Alan Vines and Charles Currey of Fairey Marine had a strong vision of light, seaworthy and practical yachts with room for all of the family, able to explore shallow creeks and rivers, the coast and ‘go foreign’. Working with the Fairey Marine design consultant Uffa Fox, they developed the twin lifting keel Atalanta 26.

From its launch in 1956 the Atalanta proved immediately popular from its launch in 1956. In 1958 they developed the 20′ Fulmar using many of the same design principle and just one of the keels. In 19XX they extended the freeboard and coachroof of the Atalanta to create the more roomy Titania, and the concept was further expanded in 1961 with a 31′ development of the Atalanta.

Read about the designs and how to get the best from the boats. Each class page includes design information and practical guidance and links to the Class Registers (including history pages for each boat), Indexes of available drawings and other practical information.

And if you are interested in having a sail why not use the Contact Form and we will put you in touch with an owner, or better still have a look at the ‘Boats for Sale’ page and buy your own.

Atalanta 26
An innovative, versatile and popular yacht in the late 1950s. Fairey Aircraft hot-moulding techniques enabled Fairey Marine to build large numbers of the strong and durable boats. These techniques also led to the Atalanta’s distinctive ‘everything curved’ shape.

With a hull form developed from the likes of the Firefly and Albacore the concept was a light, trailerable yacht capable of family cruising and offshore passages. These capabilities have been proven time and again. 26′ and 4+ berths in a boat weighing around 2 tonnes. The centre cockpit provides extensive safe room for six and keeps weight amidships when sailing.

Originally sold with 3/4 rig a masthead option was later added. Slightly under-canvassed sailing performance is adequate in light airs and the boats come into themselves when the wind pipes up.

The Titania shares the same underwater lines, keels and spars of the Atalanta. The primary differences are increased freeboard forward, shortened cockpit and lengthened ‘bubble’ (coachroof). These combine to give significantly more space below including 6’2″ headroom forward. The Titania was also fitted with a larger engine and larger fuel tanks.

There was demand for a smaller and cheaper yacht than the Atalanta and in 1958 Fairey Marine built the first of over 60 Fulmars.

At only 20′ long the full-bodied Fulmar hull offers 4 berths.

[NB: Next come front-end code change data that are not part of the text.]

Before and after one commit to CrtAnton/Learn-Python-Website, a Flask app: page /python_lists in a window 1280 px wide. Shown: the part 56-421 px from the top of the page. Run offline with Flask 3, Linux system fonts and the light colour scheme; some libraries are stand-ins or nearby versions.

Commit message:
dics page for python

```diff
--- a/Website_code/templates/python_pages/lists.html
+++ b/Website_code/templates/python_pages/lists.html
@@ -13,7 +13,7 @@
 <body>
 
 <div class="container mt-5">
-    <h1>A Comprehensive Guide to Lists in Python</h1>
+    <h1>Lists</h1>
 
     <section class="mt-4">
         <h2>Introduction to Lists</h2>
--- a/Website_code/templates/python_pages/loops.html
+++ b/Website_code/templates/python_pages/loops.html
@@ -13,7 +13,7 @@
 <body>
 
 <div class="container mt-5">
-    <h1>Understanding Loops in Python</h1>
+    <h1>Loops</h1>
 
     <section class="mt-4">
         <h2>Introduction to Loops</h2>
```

The rounded ‘bubble’ coachroof and the single lifting keel were borrowed from the Atalanta.

Atalanta 31
The success of the Atalanta inevitably led to demand for a larger boat. Fairey Marine’s Alan Burnard drew the lines for the 31 using the same principles and layout as the Atalanta.

The boat has a roomy centre cockpit and utilise the Whipstaff tiller. The twin keels adopt the same mechanisms but are larger and fitted as standard with hydraulic lifts. Rather than the hinged rudder of the 26 the rudder lifts vertically, simplifying stern-to mooring.

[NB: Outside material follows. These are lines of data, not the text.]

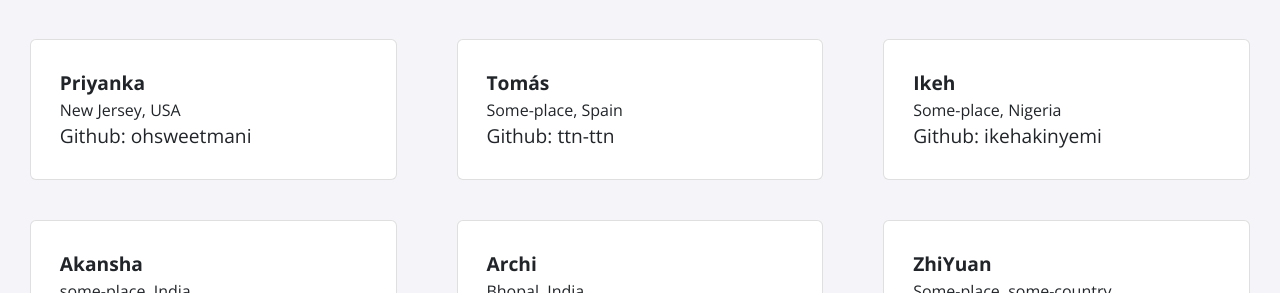
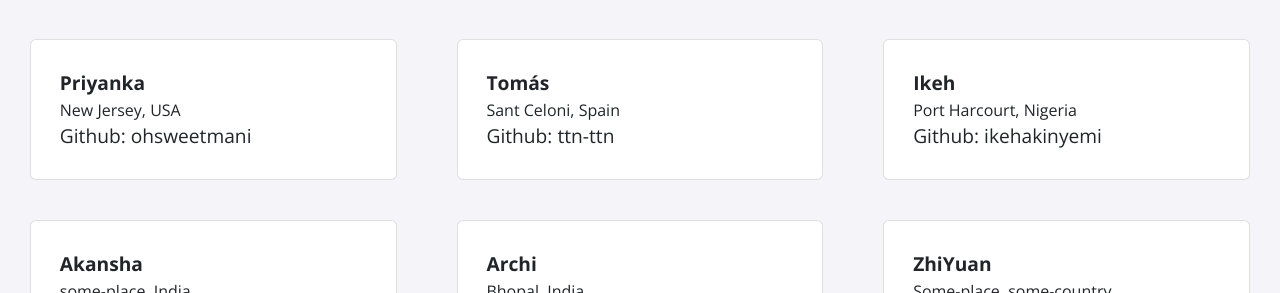
Before and after one commit to MLH-Fellowship/prep-portfolio-23.APR.PREP.1, a Jekyll site: the page built from index.html, in a window 1280 px wide. Shown: the part 1006-1299 px from the top of the page. Built offline with Jekyll 4.4.1, drawn with Linux system fonts in a browser that asks for light colours; nearby versions of some CDN libraries.

Commit message:
added locations of remaining fellows (1 left)

```diff
--- a/_data/fellows.yml
+++ b/_data/fellows.yml
@@ -51,12 +51,12 @@
 - name: Tomás
   img: swift.jpg
   github: ttn-ttn
-  location: Some-place, Spain
+  location: Sant Celoni, Spain
 
 - name: Ikeh
   img: swift.jpg
   github: ikehakinyemi
-  location: Some-place, Nigeria
+  location: Port Harcourt, Nigeria
 
 - name: Akansha
   img: swift.jpg
```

The additional length provides significantly more space below to include hanging lockers, a larger forepeak for the sea toilet and sails, and more comfort in the aft cabin.